- Risk to lose information
- Not the right approach for host alive and service availability
Combination of both Polling (Icinga 2) and event (Tornado) will definitive a winning:
With Icinga 2 we have the advantage to start a project very quickly and easily. We have a wide range of checks in the community. Through Templates we can create a reusable monitoring. We can adapt to changes in the architecture by interacting with CMDB or domain controller for example.
With Tornado we listen on the monitored host to the output of a service on a specific channel then we convert this output via collector to Json, which is the only recognized language by Tornado. After that we compare the flow with by regular expression created rules. In the end we forward an action to Icinga 2 – “Critical” for example.
That means, when our infrastructure grows with new hosts we can monitor the availability from these hosts and their services with Icinga 2. We can control the output from services with Tornado.
How to handle the increased load?
01. Scale the monitoring system horizontally
When our servers and services grow, we can increase the number of monitoring instances.
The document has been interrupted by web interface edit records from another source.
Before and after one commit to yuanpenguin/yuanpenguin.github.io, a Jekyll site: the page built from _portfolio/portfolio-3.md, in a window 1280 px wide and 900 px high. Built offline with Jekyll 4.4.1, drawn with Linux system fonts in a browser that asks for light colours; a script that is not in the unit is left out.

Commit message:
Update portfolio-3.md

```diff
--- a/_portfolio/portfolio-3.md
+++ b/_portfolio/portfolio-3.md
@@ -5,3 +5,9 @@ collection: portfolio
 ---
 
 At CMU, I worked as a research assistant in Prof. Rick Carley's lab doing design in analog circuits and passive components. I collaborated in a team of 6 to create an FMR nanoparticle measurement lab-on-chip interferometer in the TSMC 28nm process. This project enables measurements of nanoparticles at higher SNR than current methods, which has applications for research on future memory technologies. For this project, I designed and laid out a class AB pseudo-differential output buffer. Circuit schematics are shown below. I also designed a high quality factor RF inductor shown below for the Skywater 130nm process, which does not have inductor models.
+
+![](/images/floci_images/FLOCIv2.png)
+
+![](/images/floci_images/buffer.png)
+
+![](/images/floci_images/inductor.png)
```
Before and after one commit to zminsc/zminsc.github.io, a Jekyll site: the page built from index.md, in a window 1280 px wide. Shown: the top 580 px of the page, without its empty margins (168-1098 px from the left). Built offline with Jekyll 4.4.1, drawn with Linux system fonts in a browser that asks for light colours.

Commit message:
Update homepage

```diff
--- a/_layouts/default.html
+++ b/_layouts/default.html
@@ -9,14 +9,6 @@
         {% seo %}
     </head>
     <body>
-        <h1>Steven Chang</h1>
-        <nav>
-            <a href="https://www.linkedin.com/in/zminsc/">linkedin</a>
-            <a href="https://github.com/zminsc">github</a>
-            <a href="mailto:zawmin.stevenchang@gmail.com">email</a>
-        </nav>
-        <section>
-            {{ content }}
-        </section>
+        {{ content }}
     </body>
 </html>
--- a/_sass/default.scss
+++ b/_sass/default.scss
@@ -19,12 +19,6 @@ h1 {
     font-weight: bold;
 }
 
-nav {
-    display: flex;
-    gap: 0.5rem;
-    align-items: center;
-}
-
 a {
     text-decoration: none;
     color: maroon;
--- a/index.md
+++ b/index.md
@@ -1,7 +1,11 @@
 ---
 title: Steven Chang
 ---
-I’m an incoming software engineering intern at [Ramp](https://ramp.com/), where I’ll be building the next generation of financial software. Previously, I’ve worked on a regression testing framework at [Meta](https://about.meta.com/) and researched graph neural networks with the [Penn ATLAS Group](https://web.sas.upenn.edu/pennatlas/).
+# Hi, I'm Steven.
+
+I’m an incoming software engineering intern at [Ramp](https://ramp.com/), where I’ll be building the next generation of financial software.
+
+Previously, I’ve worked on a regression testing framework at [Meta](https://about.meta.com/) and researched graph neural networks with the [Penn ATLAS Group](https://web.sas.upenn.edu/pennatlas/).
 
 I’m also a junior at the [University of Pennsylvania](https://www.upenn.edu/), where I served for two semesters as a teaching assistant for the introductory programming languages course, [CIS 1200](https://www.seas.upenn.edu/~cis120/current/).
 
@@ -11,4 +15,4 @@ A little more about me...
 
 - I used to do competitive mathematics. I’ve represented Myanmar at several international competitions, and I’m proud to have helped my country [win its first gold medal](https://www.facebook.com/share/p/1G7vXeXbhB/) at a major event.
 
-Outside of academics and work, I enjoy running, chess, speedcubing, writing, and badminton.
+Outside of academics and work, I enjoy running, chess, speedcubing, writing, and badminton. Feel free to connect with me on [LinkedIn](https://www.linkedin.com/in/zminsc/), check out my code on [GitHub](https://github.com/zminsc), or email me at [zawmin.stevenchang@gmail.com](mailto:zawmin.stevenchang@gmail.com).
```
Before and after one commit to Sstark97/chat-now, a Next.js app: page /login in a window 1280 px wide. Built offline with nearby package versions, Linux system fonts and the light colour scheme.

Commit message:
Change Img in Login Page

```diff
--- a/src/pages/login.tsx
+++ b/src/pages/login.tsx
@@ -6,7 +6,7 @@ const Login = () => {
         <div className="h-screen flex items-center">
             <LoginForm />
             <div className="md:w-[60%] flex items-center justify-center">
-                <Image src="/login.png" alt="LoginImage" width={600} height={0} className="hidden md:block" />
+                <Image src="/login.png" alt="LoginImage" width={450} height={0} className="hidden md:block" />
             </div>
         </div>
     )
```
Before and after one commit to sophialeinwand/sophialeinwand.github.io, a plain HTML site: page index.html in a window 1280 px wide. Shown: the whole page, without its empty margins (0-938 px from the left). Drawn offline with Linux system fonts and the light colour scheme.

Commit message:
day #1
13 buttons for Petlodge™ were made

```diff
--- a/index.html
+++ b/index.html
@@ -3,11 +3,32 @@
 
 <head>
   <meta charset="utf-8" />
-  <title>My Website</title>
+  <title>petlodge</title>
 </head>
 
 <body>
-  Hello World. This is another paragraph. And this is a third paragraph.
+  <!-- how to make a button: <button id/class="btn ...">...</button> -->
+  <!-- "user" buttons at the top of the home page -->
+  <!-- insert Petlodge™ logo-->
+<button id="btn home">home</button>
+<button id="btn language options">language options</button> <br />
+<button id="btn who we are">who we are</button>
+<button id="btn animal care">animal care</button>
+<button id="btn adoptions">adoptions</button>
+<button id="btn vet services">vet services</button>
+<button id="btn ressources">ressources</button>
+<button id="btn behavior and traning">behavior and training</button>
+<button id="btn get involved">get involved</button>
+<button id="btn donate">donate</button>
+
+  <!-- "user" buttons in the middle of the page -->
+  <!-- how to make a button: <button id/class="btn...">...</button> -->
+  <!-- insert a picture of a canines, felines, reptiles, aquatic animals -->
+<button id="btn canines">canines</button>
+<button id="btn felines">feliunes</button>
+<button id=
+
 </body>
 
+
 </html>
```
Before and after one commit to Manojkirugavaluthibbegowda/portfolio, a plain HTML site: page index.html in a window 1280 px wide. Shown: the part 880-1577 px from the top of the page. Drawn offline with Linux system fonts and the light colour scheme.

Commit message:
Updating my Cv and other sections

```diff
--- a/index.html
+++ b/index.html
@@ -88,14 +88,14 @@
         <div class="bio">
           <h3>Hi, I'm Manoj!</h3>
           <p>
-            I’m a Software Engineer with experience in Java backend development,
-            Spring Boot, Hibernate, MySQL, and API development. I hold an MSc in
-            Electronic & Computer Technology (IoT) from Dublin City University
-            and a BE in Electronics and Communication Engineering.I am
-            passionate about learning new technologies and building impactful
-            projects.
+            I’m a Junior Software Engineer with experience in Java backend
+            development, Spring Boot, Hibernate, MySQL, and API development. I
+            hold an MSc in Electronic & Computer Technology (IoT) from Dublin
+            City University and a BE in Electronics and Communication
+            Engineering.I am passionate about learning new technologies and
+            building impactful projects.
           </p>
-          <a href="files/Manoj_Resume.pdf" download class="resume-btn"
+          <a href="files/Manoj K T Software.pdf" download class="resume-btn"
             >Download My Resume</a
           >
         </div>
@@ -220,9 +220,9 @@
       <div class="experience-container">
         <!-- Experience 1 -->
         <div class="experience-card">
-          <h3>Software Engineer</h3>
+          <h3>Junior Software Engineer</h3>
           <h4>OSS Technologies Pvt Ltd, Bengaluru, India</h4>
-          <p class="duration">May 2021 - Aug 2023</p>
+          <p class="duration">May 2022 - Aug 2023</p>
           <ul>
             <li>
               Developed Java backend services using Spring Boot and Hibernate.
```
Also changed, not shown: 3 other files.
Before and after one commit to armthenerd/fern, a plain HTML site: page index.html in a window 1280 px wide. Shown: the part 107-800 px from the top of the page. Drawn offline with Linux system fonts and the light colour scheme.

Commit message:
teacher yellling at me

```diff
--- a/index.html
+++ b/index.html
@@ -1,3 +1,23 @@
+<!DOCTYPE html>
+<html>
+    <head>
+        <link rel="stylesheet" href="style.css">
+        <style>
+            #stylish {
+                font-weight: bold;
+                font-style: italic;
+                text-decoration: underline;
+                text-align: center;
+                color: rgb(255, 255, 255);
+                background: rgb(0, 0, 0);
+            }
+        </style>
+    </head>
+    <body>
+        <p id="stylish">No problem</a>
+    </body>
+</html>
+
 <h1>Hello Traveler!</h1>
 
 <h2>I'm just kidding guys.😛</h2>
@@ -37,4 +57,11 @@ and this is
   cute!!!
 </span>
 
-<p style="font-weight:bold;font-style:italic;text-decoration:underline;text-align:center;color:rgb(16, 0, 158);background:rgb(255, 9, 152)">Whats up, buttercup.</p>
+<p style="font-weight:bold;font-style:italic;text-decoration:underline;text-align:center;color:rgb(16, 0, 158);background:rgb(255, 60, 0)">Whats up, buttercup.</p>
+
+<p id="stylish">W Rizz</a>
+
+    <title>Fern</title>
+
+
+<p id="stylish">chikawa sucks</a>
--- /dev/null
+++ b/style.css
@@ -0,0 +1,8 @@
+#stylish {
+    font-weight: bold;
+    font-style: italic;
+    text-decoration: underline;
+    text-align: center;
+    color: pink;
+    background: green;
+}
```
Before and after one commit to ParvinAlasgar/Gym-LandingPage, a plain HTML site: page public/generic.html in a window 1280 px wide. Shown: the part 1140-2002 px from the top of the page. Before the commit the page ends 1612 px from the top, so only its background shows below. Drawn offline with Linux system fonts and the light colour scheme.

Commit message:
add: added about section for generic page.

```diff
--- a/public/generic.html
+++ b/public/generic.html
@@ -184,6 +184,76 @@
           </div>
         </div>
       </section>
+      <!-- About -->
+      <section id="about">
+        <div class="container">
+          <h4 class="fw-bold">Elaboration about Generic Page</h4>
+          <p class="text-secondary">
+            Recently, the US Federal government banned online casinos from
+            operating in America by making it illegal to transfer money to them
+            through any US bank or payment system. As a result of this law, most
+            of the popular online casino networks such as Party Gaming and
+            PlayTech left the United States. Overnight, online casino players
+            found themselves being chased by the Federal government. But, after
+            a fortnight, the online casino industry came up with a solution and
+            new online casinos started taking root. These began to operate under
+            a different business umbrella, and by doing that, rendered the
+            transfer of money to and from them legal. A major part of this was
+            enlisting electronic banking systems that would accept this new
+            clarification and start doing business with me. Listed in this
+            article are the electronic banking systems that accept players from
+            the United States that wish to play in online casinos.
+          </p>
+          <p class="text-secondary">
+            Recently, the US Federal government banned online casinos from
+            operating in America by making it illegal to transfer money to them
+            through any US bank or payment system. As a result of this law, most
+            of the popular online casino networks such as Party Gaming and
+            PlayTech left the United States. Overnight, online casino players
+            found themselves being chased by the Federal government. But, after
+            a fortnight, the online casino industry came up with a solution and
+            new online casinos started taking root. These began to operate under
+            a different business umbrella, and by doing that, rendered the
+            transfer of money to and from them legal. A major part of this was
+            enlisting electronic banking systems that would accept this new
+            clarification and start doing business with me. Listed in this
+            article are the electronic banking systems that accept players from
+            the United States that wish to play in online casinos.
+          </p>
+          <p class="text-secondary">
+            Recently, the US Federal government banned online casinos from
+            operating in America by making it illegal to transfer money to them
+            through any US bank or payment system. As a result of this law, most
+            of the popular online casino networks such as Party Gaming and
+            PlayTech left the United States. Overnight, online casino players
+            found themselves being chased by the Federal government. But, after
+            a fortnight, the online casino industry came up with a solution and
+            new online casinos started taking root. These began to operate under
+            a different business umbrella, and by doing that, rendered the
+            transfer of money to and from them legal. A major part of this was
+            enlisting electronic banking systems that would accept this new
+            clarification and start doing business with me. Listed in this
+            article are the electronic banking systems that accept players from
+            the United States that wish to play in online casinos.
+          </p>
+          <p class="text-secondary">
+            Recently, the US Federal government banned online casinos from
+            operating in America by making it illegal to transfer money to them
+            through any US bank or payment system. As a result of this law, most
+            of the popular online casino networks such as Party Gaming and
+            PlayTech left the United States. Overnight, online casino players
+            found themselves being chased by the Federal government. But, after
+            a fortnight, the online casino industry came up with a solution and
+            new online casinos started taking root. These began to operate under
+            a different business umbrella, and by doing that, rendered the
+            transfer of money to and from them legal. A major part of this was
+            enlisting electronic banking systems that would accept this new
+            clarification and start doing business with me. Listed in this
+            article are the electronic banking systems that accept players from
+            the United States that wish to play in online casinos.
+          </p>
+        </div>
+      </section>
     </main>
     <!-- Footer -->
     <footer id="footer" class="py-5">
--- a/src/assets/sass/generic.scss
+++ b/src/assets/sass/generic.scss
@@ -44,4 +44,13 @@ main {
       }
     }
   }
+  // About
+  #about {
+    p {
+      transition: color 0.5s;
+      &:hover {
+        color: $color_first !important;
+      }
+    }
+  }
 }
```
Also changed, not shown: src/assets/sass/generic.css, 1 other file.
This is not good because it doesn’t work out of the box and too many problems will appear. Moreover the throughput does not go linearly. At a number of scaled nodes the overhead of communication and sycronization between them will take more time than analyzing the traffic itself.
02. Use a big data system
We put a big data system between events and the monitoring system, for example kafka, spark, cassandra. The idea is, we reprocess the messages or the events and send only the important ones to the monitoring system. In this way we will reduce the flow against our monitoring system. This will definitely lead to reduce the load as well. It is a real solution but terribly expensive and needs a lot of knowledge with the used data system.
Why is Tornado the solution?
- Can handle millions of events per second per CPU
- Stateless: the nodes don’t need to communicate to each other
- Has collectors which translate events from format X to Tornado format (Json)
- Take decision based on the event content
- Cheap because it doesn’t need too much resources
Tornado decides to pass the events to Icinga when they match the pipelines and the rules we defined in Tornado. Not suitable events will be dropped.